The Solicitors Regulation Authority is reviewing its options after the Ministry of Justice declined its request for tougher fining powers against ‘traditional’ law firms. In May, the regulator applied to the MoJ to have the maximum fine it can impose on law firms raised from £2,000 to £250m, the threshold that already applies to alternative business structures. Although the Solicitors Disciplinary Tribunal already has the power to impose unlimited fines, the regulator stressed that the proposals would benefit firms that have committed breaches deserving a punishment more substantial than a £2,000 fine but which are not serious enough to warrant suspension or strike-off. The SRA’s average costs in bringing an SDT case are £8,000. An SRA spokesman said: ‘Our proposal [regarding] the fining regime for traditional firms was about ensuring the robust and transparent fining regime we have for ABS organisations could be applied equally to traditional firms.

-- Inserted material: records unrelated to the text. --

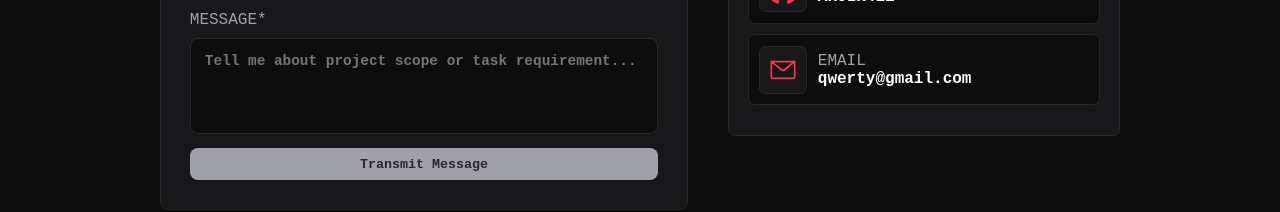
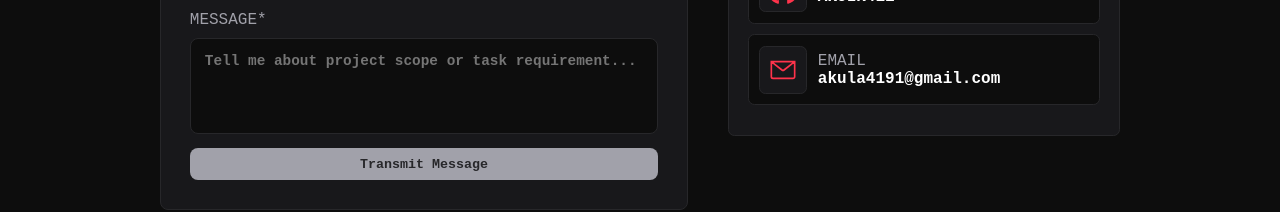
Before and after one commit to AKULK411/my-web-app, a React (Vite) app: page /ContactMe in a window 1280 px wide. Shown: the part 444-656 px from the top of the page. Built offline with nearby package versions, Linux system fonts and the light colour scheme.

Commit message:
first-update

```diff
--- a/src/data/communicationChanel.jsx
+++ b/src/data/communicationChanel.jsx
@@ -28,8 +28,8 @@ const communicationChanel = [
     {
         id:4,
         name:'EMAIL',
-        src:'',
-        linkName:'qwerty@gmail.com',
+        src:'mailto:vash-akula4191@gmail.com',
+        linkName:'akula4191@gmail.com',
         img: letter,
     },
 ]
--- a/src/data/myProgect.jsx
+++ b/src/data/myProgect.jsx
@@ -1,4 +1,5 @@
 import foto from '../assets/ner12456v.png'
+import myWeb from '../assets/webSite.png'
 
 const myProgect = [
     {
@@ -14,7 +15,7 @@ const myProgect = [
     {
       id: 2,
       name: 'my-web-app',
-      img: foto,
+      img: myWeb,
       src: 'https://github.com/AKULK411/my-web-app',
       lang1:'React',
       lang2:'CSS',
--- a/src/locales/ru.json
+++ b/src/locales/ru.json
@@ -26,7 +26,7 @@
     "title": "Обо мне / AKULA",
     "desc": "Разработчик приложений полного цикла с профильным средним специальным образованием.",
     "bioOverview": "Биография",
-    "bioText": "Привет! Я Егор, в сети известен как <1>AKULA</1>. У меня есть диплом о среднем специальном образовании по разработке мобильных и веб-приложений.",
+    "bioText": "Привет! Я <1>Егор</1>, в сети известен как <1>AKULA</1>. У меня есть диплом о <1>среднем специальном образовании</1> по разработке мобильных и веб-приложений.",
     "bioExtra": "Мой опыт объединяет клиентские интерфейсы (React, HTML5, CSS3, JavaScript) с мощной бэкенд-логикой и нативными мобильными компонентами (Java, Kotlin, Python). Я люблю создавать чистое, надежное ПО с темным, современным визуальным стилем.",
     "educationCredentials": "Образование",
     "specDegree": "Диплом о среднем специальном образовании по разработке ПО",
--- a/src/pages/AboutMe.css
+++ b/src/pages/AboutMe.css
@@ -1,7 +1,7 @@
 
 .container-AboutMe{
     width: 100%;
-    height: 100vh;
+    min-height: 100vh;
     background-color: #0d0d0d;
 }
 
@@ -60,7 +60,7 @@
     align-items: center;
 }
 .right-about-Skills{
-    margin-left: 3%;
+  margin-left: 3%;
   min-width: 25rem;
   max-height: min-content;
   background-color: #18181b;
```
Also changed, not shown: 1 other file (tests, documents, lock files or other folders).
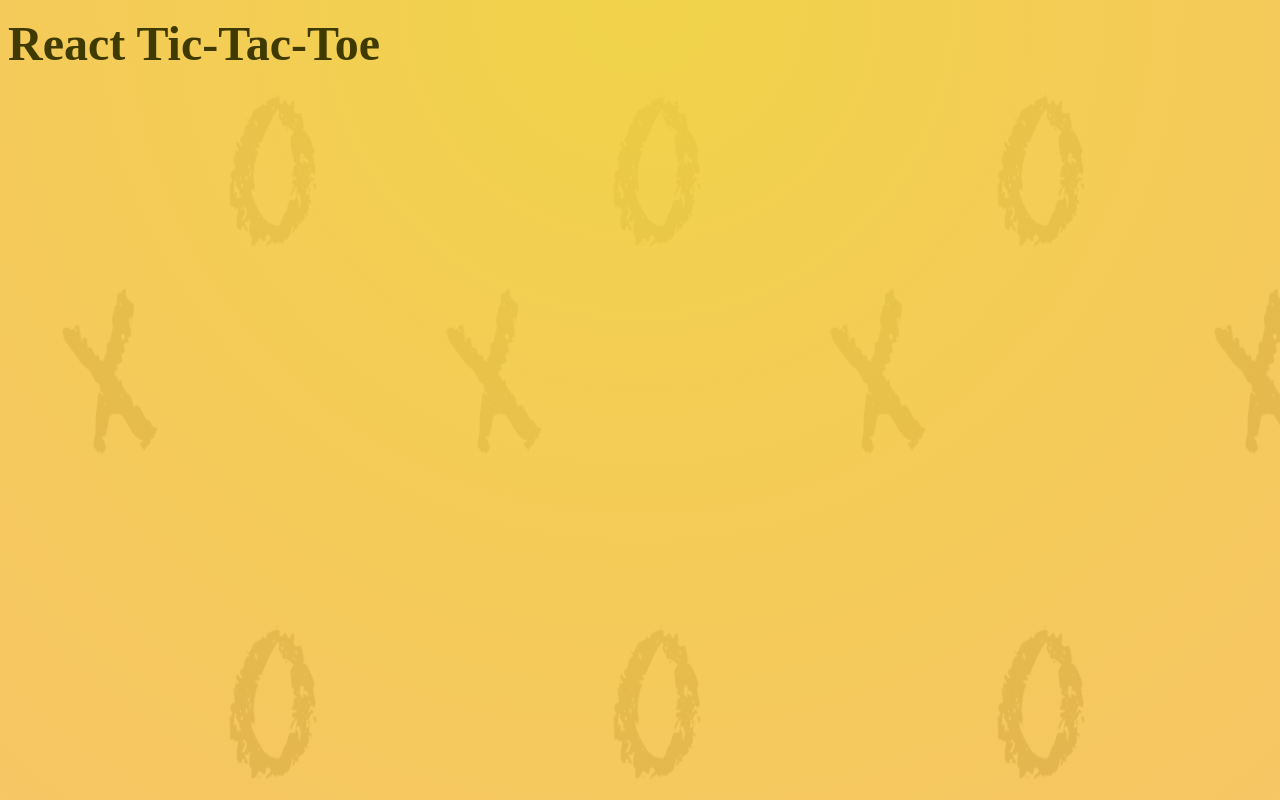
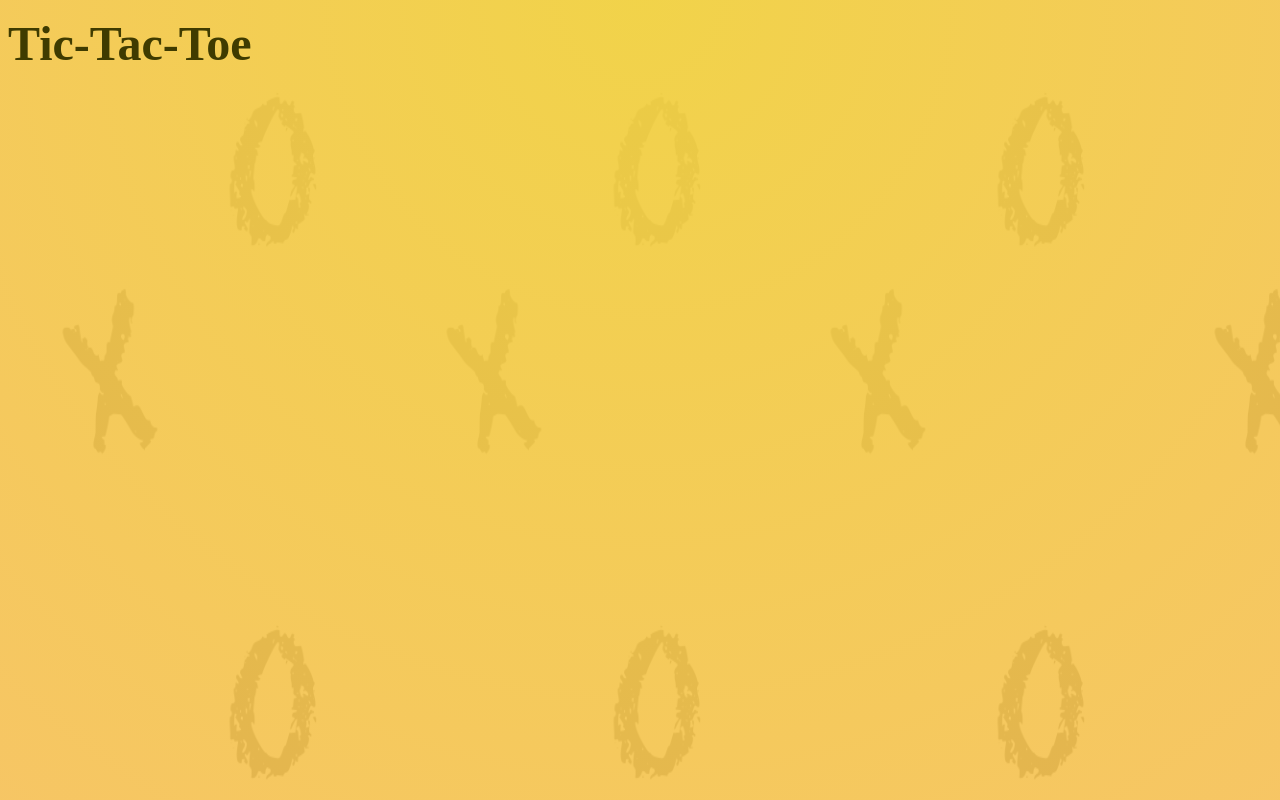
Before and after one commit to AndriiRod/tic-tac-toe-react, a React (Vite) app: page / in a window 1280 px wide. Shown: the top 800 px of the page. Built offline with nearby package versions, Linux system fonts and the light colour scheme; a web font is replaced by a local one.

Commit message:
Update App.jsx

```diff
--- a/src/App.jsx
+++ b/src/App.jsx
@@ -1,10 +1,5 @@
-
 function App() {
-
-
-  return (
-    <h1>React Tic-Tac-Toe</h1>
-  )
+  return <h1>Tic-Tac-Toe</h1>;
 }
 
-export default App
+export default App;
```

If matters were dealt with in-house, then we could be quicker than the SDT and save firms the additional costs of having matters heard by the tribunal. ‘The MoJ has included the caveat that it would be willing to look at some other changes in the fining regime and we will look at the options available.’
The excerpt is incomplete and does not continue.